__ASSIGNED TASK__.
Only a number is expected: how many lines in the data below contain the word "guests".

╔══

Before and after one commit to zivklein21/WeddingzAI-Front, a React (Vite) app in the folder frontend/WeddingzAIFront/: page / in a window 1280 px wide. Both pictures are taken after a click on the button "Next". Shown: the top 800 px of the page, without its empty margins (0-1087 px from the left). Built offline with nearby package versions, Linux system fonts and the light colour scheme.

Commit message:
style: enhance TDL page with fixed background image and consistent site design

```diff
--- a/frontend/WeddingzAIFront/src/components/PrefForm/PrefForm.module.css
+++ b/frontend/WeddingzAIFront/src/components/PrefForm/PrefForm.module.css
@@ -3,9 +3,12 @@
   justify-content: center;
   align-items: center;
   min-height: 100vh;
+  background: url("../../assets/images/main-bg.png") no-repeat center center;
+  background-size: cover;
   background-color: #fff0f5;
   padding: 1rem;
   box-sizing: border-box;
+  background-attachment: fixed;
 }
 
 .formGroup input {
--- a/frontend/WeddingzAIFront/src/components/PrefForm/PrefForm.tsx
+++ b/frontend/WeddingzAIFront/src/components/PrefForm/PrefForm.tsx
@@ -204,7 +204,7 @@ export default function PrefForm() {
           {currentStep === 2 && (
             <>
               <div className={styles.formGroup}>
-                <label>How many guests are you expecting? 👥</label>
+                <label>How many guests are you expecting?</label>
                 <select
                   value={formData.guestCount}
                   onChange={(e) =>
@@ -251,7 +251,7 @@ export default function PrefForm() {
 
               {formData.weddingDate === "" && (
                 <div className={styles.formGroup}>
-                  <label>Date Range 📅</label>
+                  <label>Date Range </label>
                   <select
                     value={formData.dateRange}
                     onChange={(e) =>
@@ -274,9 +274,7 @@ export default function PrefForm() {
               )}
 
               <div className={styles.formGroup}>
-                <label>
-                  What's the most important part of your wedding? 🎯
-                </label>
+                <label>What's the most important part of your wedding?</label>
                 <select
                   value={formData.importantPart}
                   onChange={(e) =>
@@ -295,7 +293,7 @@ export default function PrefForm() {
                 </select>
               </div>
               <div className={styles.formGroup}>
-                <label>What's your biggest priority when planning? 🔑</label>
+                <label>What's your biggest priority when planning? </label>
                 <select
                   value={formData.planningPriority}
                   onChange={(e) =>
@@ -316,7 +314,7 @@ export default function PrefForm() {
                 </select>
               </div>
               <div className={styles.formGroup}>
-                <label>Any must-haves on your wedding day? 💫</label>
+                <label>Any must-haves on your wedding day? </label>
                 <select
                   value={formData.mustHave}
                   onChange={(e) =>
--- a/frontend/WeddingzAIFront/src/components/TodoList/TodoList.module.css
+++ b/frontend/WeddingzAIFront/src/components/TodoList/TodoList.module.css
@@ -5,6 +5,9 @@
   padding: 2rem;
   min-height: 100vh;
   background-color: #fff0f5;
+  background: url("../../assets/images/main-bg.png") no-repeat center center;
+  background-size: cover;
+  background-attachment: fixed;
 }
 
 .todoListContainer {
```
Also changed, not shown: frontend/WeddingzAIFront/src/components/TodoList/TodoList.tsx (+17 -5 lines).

╚══

__EXPECTED OUTPUT__.
2